Otitis Media (Middle Ear Infection) and Tubes

Child Receiving an ear exam at Midwest ENTA middle ear infection is one of the most common reasons for a child to visit a doctor. Roughly 75% of all children experience at least one during their life. The underlying reason for this is that the Eustachian tube that drains the middle ear and equalizes the middle ear pressure isn’t fully developed until you are 3-5 years old. Most of these ear infections can resolve on their own. Antibiotics can help shorten the duration and help with symptoms. Adults can also get ear infections if their Eustachian tubes aren’t working well.

A myringotomy (making an incision in the ear drum) with placement of a tube is a simple procedure that bypasses the natural Eustachian tube. This allows air pressure to equalize in the middle ear and allows any future infection to drain out. It also helps the hearing since the fluid which muffles hearing is removed at the time the tube is placed. This procedure is recommended for children with frequent ear infections or for fluid from a previous infection that doesn’t clear over time. In adults, this procedure can usually be done in the office with a local anesthetic. In children, tubes are placed under anesthesia in an operating room. Having a tube in the ear can greatly reduce, if not eliminate, the number of infections as well as the symptoms from them.

There are 2 main types of tubes used. Some are designed to fall out on their own after 6-24 months and the other is more permanent (usually used if multiple sets of tubes have been needed). Once the tube falls out, 95% of the time the hole in the ear drum closes up on its own. In 85% of children, one set of tubes is sufficient to allow time for the Eustachian tube to mature.
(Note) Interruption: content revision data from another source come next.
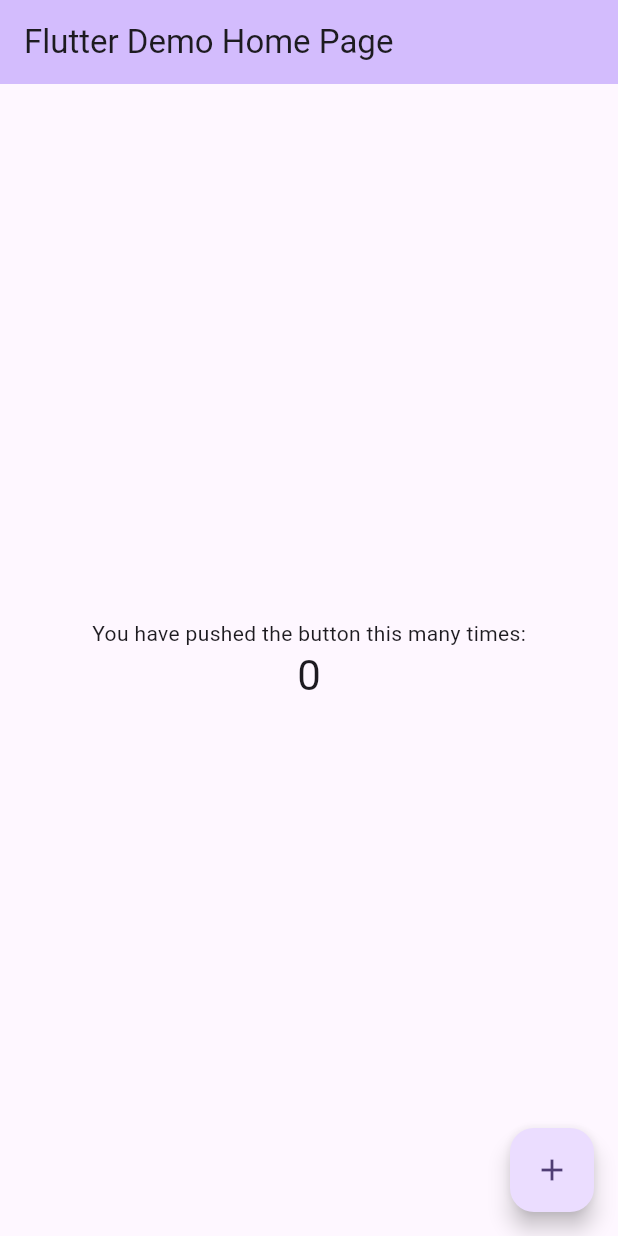
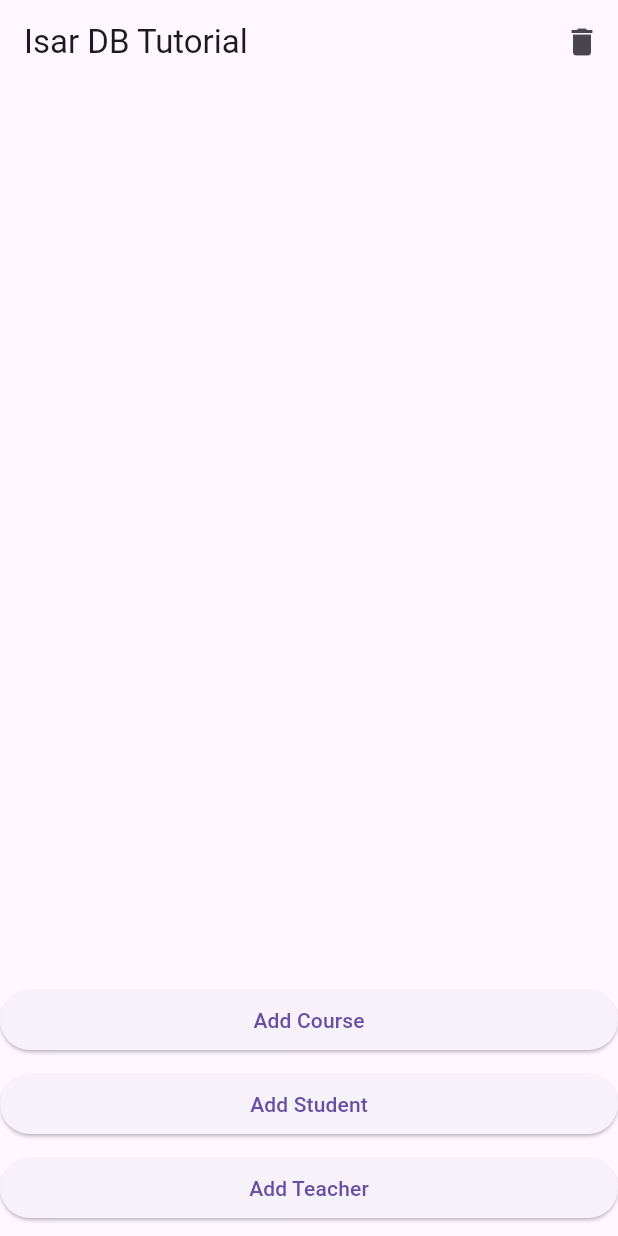
Before and after one commit to MrRoy121/Flutter_Innovations_RiverPod, a Flutter app: the screen it shows after launch, on a phone screen of 412 x 824 dp. Run offline on Flutter 3.47's test engine with Material 3 defaults, Android fonts, the phone set to English and light mode, and no system bars; our stand-ins replace isar, multi_select_flutter; accounts and stored records are empty; generated files the repository leaves out were written again.

Commit message:
Isar Inital Implementation

```diff
--- /dev/null
+++ b/lib/controller/isar_controller.dart
@@ -0,0 +1,71 @@
+import 'package:isar/isar.dart';
+import 'package:path_provider/path_provider.dart';
+
+import '../model/course.dart';
+import '../model/student.dart';
+import '../model/teacher.dart';
+
+
+class IsarController {
+  late Future<Isar> db;
+
+  IsarController() {
+    db = openDB();
+  }
+
+  Future<void> saveCourse(Course newCourse) async {
+    final isar = await db;
+    isar.writeTxnSync<int>(() => isar.courses.putSync(newCourse));
+  }
+
+  Future<void> saveStudent(Student newStudent) async {
+    final isar = await db;
+    isar.writeTxnSync<int>(() => isar.students.putSync(newStudent));
+  }
+
+  Future<void> saveTeacher(Teacher newTeacher) async {
+    final isar = await db;
+    isar.writeTxnSync<int>(() => isar.teachers.putSync(newTeacher));
+  }
+
+  Future<List<Course>> getAllCourses() async {
+    final isar = await db;
+    return await isar.courses.where().findAll();
+  }
+
+  Stream<List<Course>> listenToCourses() async* {
+    final isar = await db;
+    yield* isar.courses.where().watch(fireImmediately: true);
+  }
+
+  Future<void> cleanDb() async {
+    final isar = await db;
+    await isar.writeTxn(() => isar.clear());
+  }
+
+  Future<List<Student>> getStudentsFor(Course course) async {
+    final isar = await db;
+    return await isar.students.filter().courses((q) => q.idEqualTo(course.id)).findAll();
+  }
+
+  Future<Teacher?> getTeacherFor(Course course) async {
+    final isar = await db;
+
+    final teacher = await isar.teachers.filter().course((q) => q.idEqualTo(course.id)).findFirst();
+
+    return teacher;
+  }
+
+  Future<Isar> openDB() async {
+    final dir = await getApplicationDocumentsDirectory();
+    if (Isar.instanceNames.isEmpty) {
+      return await Isar.open(
+        [CourseSchema, StudentSchema, TeacherSchema],
+        inspector: true,
+        directory: dir.path,
+      );
+    }
+
+    return Future.value(Isar.getInstance());
+  }
+}
--- a/lib/main.dart
+++ b/lib/main.dart
@@ -1,125 +1,108 @@
 import 'package:flutter/material.dart';
+import 'package:flutter_inovations/view/student_screen.dart';
+import 'package:flutter_inovations/view/teacher_screen.dart';
 
-void main() {
+import 'model/course.dart';
+import 'view/course_detail_page.dart';
+import 'view/course_screen.dart';
+import 'controller/isar_controller.dart';
+
+
+Future<void> main() async {
   runApp(const MyApp());
 }
 
 class MyApp extends StatelessWidget {
-  const MyApp({super.key});
+  const MyApp({Key? key}) : super(key: key);
 
-  // This widget is the root of your application.
   @override
   Widget build(BuildContext context) {
     return MaterialApp(
-      title: 'Flutter Demo',
+      debugShowCheckedModeBanner: false,
+      title: 'Teacher Database',
       theme: ThemeData(
-        // This is the theme of your application.
-        //
-        // TRY THIS: Try running your application with "flutter run". You'll see
-        // the application has a purple toolbar. Then, without quitting the app,
-        // try changing the seedColor in the colorScheme below to Colors.green
-        // and then invoke "hot reload" (save your changes or press the "hot
-        // reload" button in a Flutter-supported IDE, or press "r" if you used
-        // the command line to start the app).
-        //
-        // Notice that the counter didn't reset back to zero; the application
-        // state is not lost during the reload. To reset the state, use hot
-        // restart instead.
-        //
-        // This works for code too, not just values: Most code changes can be
-        // tested with just a hot reload.
-        colorScheme: ColorScheme.fromSeed(seedColor: Colors.deepPurple),
-        useMaterial3: true,
+        primarySwatch: Colors.deepPurple,
       ),
-      home: const MyHomePage(title: 'Flutter Demo Home Page'),
+      home: MyHomePage(),
     );
   }
 }
 
-class MyHomePage extends StatefulWidget {
-  const MyHomePage({super.key, required this.title});
-
-  // This widget is the home page of your application. It is stateful, meaning
-  // that it has a State object (defined below) that contains fields that affect
-  // how it looks.
-
-  // This class is the configuration for the state. It holds the values (in this
-  // case the title) provided by the parent (in this case the App widget) and
-  // used by the build method of the State. Fields in a Widget subclass are
-  // always marked "final".
-
-  final String title;
-
-  @override
-  State<MyHomePage> createState() => _MyHomePageState();
-}
-
-class _MyHomePageState extends State<MyHomePage> {
-  int _counter = 0;
-
-  void _incrementCounter() {
-    setState(() {
-      // This call to setState tells the Flutter framework that something has
-      // changed in this State, which causes it to rerun the build method below
-      // so that the display can reflect the updated values. If we changed
-      // _counter without calling setState(), then the build method would not be
-      // called again, and so nothing would appear to happen.
-      _counter++;
-    });
-  }
+class MyHomePage extends StatelessWidget {
+  MyHomePage({Key? key}) : super(key: key);
+  final service = IsarController();
 
   @override
   Widget build(BuildContext context) {
-    // This method is rerun every time setState is called, for instance as done
-    // by the _incrementCounter method above.
-    //
-    // The Flutter framework has been optimized to make rerunning build methods
-    // fast, so that you can just rebuild anything that needs updating rather
-    // than having to individually change instances of widgets.
     return Scaffold(
-      appBar: AppBar(
-        // TRY THIS: Try changing the color here to a specific color (to
-        // Colors.amber, perhaps?) and trigger a hot reload to see the AppBar
-        // change color while the other colors stay the same.
-        backgroundColor: Theme.of(context).colorScheme.inversePrimary,
-        // Here we take the value from the MyHomePage object that was created by
-        // the App.build method, and use it to set our appbar title.
-        title: Text(widget.title),
+      appBar: AppBar(title: const Text('Isar DB Tutorial'), actions: [
+        IconButton(
+          onPressed: () => service.cleanDb(),
+          icon: const Icon(Icons.delete),
+        )
+      ]),
+      body: Column(
+        crossAxisAlignment: CrossAxisAlignment.stretch,
+        children: [
+          Expanded(
+            child: Padding(
+              padding: const EdgeInsets.all(8.0),
+              child: StreamBuilder<List<Course>>(
+                stream: service.listenToCourses(),
+                builder: (context, snapshot) => GridView.count(
+                  crossAxisCount: 2,
+                  crossAxisSpacing: 8,
+                  mainAxisSpacing: 8,
+                  scrollDirection: Axis.horizontal,
+                  children: snapshot.hasData
+                      ? snapshot.data!.map((course) {
+                          return ElevatedButton(
+                            onPressed: () {
+                              CourseDetailPage.navigate(context, course, service);
+                            },
+                            child: Text(course.title),
+                          );
+                        }).toList()
+                      : [],
+                ),
+              ),
+            ),
+          ),
+          ElevatedButton(
+            onPressed: () {
+              showModalBottomSheet(
+                  context: context,
+                  builder: (context) {
+                    return CourseScreen(service);
+                  });
+            },
+            child: const Text("Add Course"),
+          ),
+          const SizedBox(height: 8),
+          ElevatedButton(
+            onPressed: () {
+              showModalBottomSheet(
+                  context: context,
+                  builder: (context) {
+                    return StudentScreen(service);
+                  });
+            },
+            child: const Text("Add Student"),
+          ),
+          const SizedBox(height: 8),
+          ElevatedButton(
+            onPressed: () {
+              showModalBottomSheet(
+                  context: context,
+                  builder: (context) {
+                    return TeacherScreen(service);
+                  });
+            },
+            child: const Text("Add Teacher"),
+          ),
+          const SizedBox(height: 8),
+        ],
       ),
-      body: Center(
-        // Center is a layout widget. It takes a single child and positions it
-        // in the middle of the parent.
-        child: Column(
-          // Column is also a layout widget. It takes a list of children and
-          // arranges them vertically. By default, it sizes itself to fit its
-          // children horizontally, and tries to be as tall as its parent.
-          //
-          // Column has various properties to control how it sizes itself and
-          // how it positions its children. Here we use mainAxisAlignment to
-          // center the children vertically; the main axis here is the vertical
-          // axis because Columns are vertical (the cross axis would be
-          // horizontal).
-          //
-          // TRY THIS: Invoke "debug painting" (choose the "Toggle Debug Paint"
-          // action in the IDE, or press "p" in the console), to see the
-          // wireframe for each widget.
-          mainAxisAlignment: MainAxisAlignment.center,
-          children: <Widget>[
-            const Text(
-              'You have pushed the button this many times:',
-            ),
-            Text(
-              '$_counter',
-              style: Theme.of(context).textTheme.headlineMedium,
-            ),
-          ],
-        ),
-      ),
-      floatingActionButton: FloatingActionButton(
-        onPressed: _incrementCounter,
-        tooltip: 'Increment',
-        child: const Icon(Icons.add),
-      ), // This trailing comma makes auto-formatting nicer for build methods.
     );
   }
 }
--- /dev/null
+++ b/lib/model/course.dart
@@ -0,0 +1,19 @@
+
+import 'package:flutter_inovations/model/student.dart';
+import 'package:flutter_inovations/model/teacher.dart';
+import 'package:isar/isar.dart';
+
+
+part 'course.g.dart';
+
+@Collection()
+class Course {
+  Id id = Isar.autoIncrement;
+  late String title;
+
+  @Backlink(to: "course")
+  final teacher = IsarLink<Teacher>();
+
+  @Backlink(to: "courses")
+  final students = IsarLinks<Student>();
+}
--- /dev/null
+++ b/lib/model/student.dart
@@ -0,0 +1,12 @@
+import 'package:isar/isar.dart';
+
+import 'course.dart';
+
+part 'student.g.dart';
+
+@Collection()
+class Student {
+  Id id = Isar.autoIncrement;
+  late String name;
+  final courses = IsarLinks<Course>();
+}
--- /dev/null
+++ b/lib/model/teacher.dart
@@ -0,0 +1,11 @@
+import 'package:isar/isar.dart';
+import 'course.dart';
+
+part 'teacher.g.dart';
+
+@Collection()
+class Teacher {
+  Id id = Isar.autoIncrement;
+  late String name;
+  final course = IsarLink<Course>();
+}
--- /dev/null
+++ b/lib/view/course_detail_page.dart
@@ -0,0 +1,79 @@
+import 'package:flutter/material.dart';
+
+import '../controller/isar_controller.dart';
+import '../model/course.dart';
+import '../model/student.dart';
+import '../model/teacher.dart';
+class CourseDetailPage extends StatelessWidget {
+  final Course course;
+  final IsarController service;
+
+  static void navigate(context, Course course, IsarController service) {
+    Navigator.push(context, MaterialPageRoute(builder: (context) {
+      return CourseDetailPage(course: course, service: service);
+    }));
+  }
+
+  const CourseDetailPage(
+      {Key? key, required this.course, required this.service})
+      : super(key: key);
+
+  @override
+  Widget build(BuildContext context) {
+    return Scaffold(
+      appBar: AppBar(title: Text(course.title)),
+      body: Padding(
+        padding: const EdgeInsets.all(8.0),
+        child: Column(
+          crossAxisAlignment: CrossAxisAlignment.start,
+          children: [
+            FutureBuilder<Teacher?>(
+              future: service.getTeacherFor(course),
+              builder: (context, snapshot) {
+                return Row(children: [
+                  const Text("Teacher: "),
+                  Text(snapshot.hasData
+                      ? snapshot.data!.name
+                      : "No teacher yet for this course.")
+                ]);
+              },
+            ),
+            const SizedBox(height: 8),
+            const Text("Students:"),
+            Expanded(
+              child: FutureBuilder<List<Student>>(
+                future: service.getStudentsFor(course),
+                builder: (context, snapshot) {
+                  if (snapshot.hasError) return Text(snapshot.error.toString());
+                  if (snapshot.hasData) {
+                    final students = snapshot.data!;
+                    if (students.isEmpty) {
+                      return const Text("No students in this course");
+                    }
+
+                    List<Text> studentsWidget = [];
+
+                    for (int i = 0; i < students.length; i++) {
+                      final student = students[i];
+                      studentsWidget.add(Text("$i. ${student.name}"));
+                    }
+
+                    return Padding(
+                      padding: const EdgeInsets.all(8.0),
+                      child: Column(
+                        crossAxisAlignment: CrossAxisAlignment.start,
+                        children: [...studentsWidget],
+                      ),
+                    );
+                  }
+
+                  return const Center(child: CircularProgressIndicator());
+                },
+              ),
+            ),
+          ],
+        ),
+      ),
+    );
+  }
+}
--- /dev/null
+++ b/lib/view/teacher_screen.dart
@@ -0,0 +1,84 @@
+import 'package:flutter/material.dart';
+
+import '../controller/isar_controller.dart';
+import '../model/course.dart';
+import '../model/teacher.dart';
+
+class TeacherScreen extends StatefulWidget {
+  final IsarController service;
+
+  const TeacherScreen(this.service, {Key? key}) : super(key: key);
+
+  @override
+  State<TeacherScreen> createState() => _TeacherScreenState();
+}
+
+class _TeacherScreenState extends State<TeacherScreen> {
+  final _formKey = GlobalKey<FormState>();
+  final _textController = TextEditingController();
+  Course? selectedCourse;
+
+  @override
+  Widget build(BuildContext context) {
+    return Form(
+      key: _formKey,
+      child: Padding(
+        padding: const EdgeInsets.all(8.0),
+        child: Column(
+          mainAxisAlignment: MainAxisAlignment.spaceEvenly,
+          crossAxisAlignment: CrossAxisAlignment.stretch,
+          children: [
+            Text("Give your new teacher a name",
+                style: Theme.of(context).textTheme.headlineSmall),
+            TextFormField(
+              controller: _textController,
+              autofocus: true,
+              validator: (value) {
+                if (value == null || value.isEmpty)
+                  return "Teacher Name is not allowed to be empty";
+                return null;
+              },
+            ),
+            FutureBuilder<List<Course>>(
+              future: widget.service.getAllCourses(),
+              builder: (context, AsyncSnapshot<List<Course>> snapshot) {
+                if (snapshot.hasData) {
+                  List<Course> data = snapshot.data!;
+                  selectedCourse = data.first;
+                  final courses = data.map((course) {
+                    return DropdownMenuItem<Course>(
+                        value: course, child: Text(course.title));
+                  }).toList();
+
+                  return DropdownButtonFormField<Course>(
+                      items: courses,
+                      value: selectedCourse,
+                      onChanged: (course) => selectedCourse = course);
+                }
+                return const Center(child: CircularProgressIndicator());
+              },
+            ),
+            ElevatedButton(
+                onPressed: () {
+                  if (_formKey.currentState!.validate()) {
+                    print(selectedCourse!.id);
+                    widget.service.saveTeacher(
+                      Teacher()
+                        ..name = _textController.text
+                        ..course.value = selectedCourse,
+                    );
+
+                    ScaffoldMessenger.of(context).showSnackBar(SnackBar(
+                        content: Text(
+                            "New teacher '${_textController.text}' saved in DB")));
+
+                    Navigator.pop(context);
+                  }
+                },
+                child: const Text("Add new teacher"))
+          ],
+        ),
+      ),
+    );
+  }
+}
--- a/pubspec.yaml
+++ b/pubspec.yaml
@@ -35,6 +35,10 @@ dependencies:
   # The following adds the Cupertino Icons font to your application.
   # Use with the CupertinoIcons class for iOS style icons.
   cupertino_icons: ^1.0.6
+  isar: ^3.1.0+1
+  isar_flutter_libs: ^3.1.0+1
+  path_provider: ^2.1.5
+  multi_select_flutter: ^4.1.2
 
 dev_dependencies:
   flutter_test:
@@ -46,6 +50,8 @@ dev_dependencies:
   # package. See that file for information about deactivating specific lint
   # rules and activating additional ones.
   flutter_lints: ^3.0.0
+  isar_generator: ^3.1.0+1
+  build_runner: ^2.4.11
 
 # For information on the generic Dart part of this file, see the
 # following page: https://dart.dev/tools/pub/pubspec
```
Also changed, not shown: lib/view/course_screen.dart (added, +56 -0 lines), lib/view/student_screen.dart (added, +83 -0 lines), lib/model/course.g.dart (added), lib/model/student.g.dart (added), lib/model/teacher.g.dart (added), pubspec.lock, 5 other files.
If you happen to get an ear infection while tubes are in place, drainage from the ear is the most common symptom. Antibiotic ear drops are the main treatment at this point. It provides a higher concentration of medicine into the ear and reduces the chance that a tube might become occluded by dried secretions. Ideally, you shouldn’t need oral antibiotics if you have tubes in place.

Otitis Externa (Swimmer’s Ear)

Otitis Externa is an infection of the skin of the ear canal, outside of the ear drum. There are 2 types of infections that can cause this. One is bacterial, typical swimmer’s ear. Symptoms from this include drainage from the ear, external ear pain, decreased hearing, and swelling of the ear canal. If the ear canal is obstructed, it may need to be cleaned out to allow the antibiotic ear drops to get into the ear canal. If swelling has completely blocked the ear canal, a small sponge may be placed in the ear canal to prop open the canal. The sponge soaks up the drops and helps deliver them deeper into the ear. In rare cases, ear canal infections can spread and cause swelling of the face and difficulty or pain with chewing. It this case, oral antibiotics may be needed in addition to drops.

The second type of ear canal infection is fungal. Symptoms from this type are usually less severe and include drainage, muffled hearing, and ear itching. Treatment for fungal otitis externa typically requires cleaning the ear under a microscope and use an antifungal drops.

Both types of Otitis Externa are more common in the summer months. You don’t have to be a swimmer to get this. Bacteria and fungus love warm, dark, damp places. Any additional trauma to the ear, like using Q-tips, can cause little scratches in the skin that can allow infection to enter.